[Data shown Boundary: Start]
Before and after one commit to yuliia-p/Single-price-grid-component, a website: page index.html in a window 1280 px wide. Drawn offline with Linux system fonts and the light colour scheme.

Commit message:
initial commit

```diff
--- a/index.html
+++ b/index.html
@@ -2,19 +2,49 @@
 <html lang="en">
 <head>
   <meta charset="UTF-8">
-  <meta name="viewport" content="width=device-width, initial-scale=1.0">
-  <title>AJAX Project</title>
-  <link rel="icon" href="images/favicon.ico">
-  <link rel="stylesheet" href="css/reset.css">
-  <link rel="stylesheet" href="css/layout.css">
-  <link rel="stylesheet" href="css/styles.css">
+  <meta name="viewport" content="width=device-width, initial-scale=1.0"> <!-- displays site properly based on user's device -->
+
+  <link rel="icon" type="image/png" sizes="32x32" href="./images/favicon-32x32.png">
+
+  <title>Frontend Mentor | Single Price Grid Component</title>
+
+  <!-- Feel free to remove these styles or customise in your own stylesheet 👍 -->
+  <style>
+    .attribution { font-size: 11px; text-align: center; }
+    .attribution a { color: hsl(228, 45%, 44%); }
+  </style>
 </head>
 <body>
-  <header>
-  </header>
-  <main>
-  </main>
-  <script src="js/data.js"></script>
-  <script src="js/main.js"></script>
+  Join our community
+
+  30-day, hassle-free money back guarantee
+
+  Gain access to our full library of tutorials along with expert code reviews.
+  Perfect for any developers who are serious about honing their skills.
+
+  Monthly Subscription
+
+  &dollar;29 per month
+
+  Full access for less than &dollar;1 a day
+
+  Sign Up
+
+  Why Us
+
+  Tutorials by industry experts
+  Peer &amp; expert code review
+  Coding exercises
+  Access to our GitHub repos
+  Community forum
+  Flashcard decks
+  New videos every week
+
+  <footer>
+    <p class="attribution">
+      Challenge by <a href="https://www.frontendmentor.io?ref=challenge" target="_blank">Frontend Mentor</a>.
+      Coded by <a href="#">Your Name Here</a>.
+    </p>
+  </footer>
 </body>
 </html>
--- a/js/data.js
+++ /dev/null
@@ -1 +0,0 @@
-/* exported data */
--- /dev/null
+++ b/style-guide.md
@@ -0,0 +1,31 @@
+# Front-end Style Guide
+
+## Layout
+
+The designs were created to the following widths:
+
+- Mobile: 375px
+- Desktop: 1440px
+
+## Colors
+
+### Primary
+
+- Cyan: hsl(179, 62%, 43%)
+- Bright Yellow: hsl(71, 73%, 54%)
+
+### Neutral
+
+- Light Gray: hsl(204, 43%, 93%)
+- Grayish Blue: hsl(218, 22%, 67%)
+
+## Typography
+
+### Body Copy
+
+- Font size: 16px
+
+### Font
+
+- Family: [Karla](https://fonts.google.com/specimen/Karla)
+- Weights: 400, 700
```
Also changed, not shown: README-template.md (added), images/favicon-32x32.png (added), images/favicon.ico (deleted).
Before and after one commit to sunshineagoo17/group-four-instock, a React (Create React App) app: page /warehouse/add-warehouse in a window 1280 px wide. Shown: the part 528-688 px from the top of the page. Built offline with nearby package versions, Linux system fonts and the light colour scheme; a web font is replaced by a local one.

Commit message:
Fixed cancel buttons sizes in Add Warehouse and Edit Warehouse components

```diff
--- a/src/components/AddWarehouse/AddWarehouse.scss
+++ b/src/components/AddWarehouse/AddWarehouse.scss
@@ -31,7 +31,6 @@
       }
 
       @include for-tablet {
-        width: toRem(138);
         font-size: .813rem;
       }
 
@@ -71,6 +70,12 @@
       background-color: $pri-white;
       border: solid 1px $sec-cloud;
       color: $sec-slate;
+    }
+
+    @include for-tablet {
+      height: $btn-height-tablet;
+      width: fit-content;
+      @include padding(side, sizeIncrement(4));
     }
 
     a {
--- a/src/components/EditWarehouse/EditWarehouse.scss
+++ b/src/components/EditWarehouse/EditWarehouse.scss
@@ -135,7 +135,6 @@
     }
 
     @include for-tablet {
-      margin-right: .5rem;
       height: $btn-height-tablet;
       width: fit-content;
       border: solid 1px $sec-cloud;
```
[Data shown Boundary: End]
## How to complete this task
Go through the material above and copy each line that holds the string "href".

## Result of the task
-  <link rel="icon" href="images/favicon.ico">
-  <link rel="stylesheet" href="css/reset.css">
-  <link rel="stylesheet" href="css/layout.css">
-  <link rel="stylesheet" href="css/styles.css">
+  <link rel="icon" type="image/png" sizes="32x32" href="./images/favicon-32x32.png">
+      Challenge by <a href="https://www.frontendmentor.io?ref=challenge" target="_blank">Frontend Mentor</a>.
+      Coded by <a href="#">Your Name Here</a>.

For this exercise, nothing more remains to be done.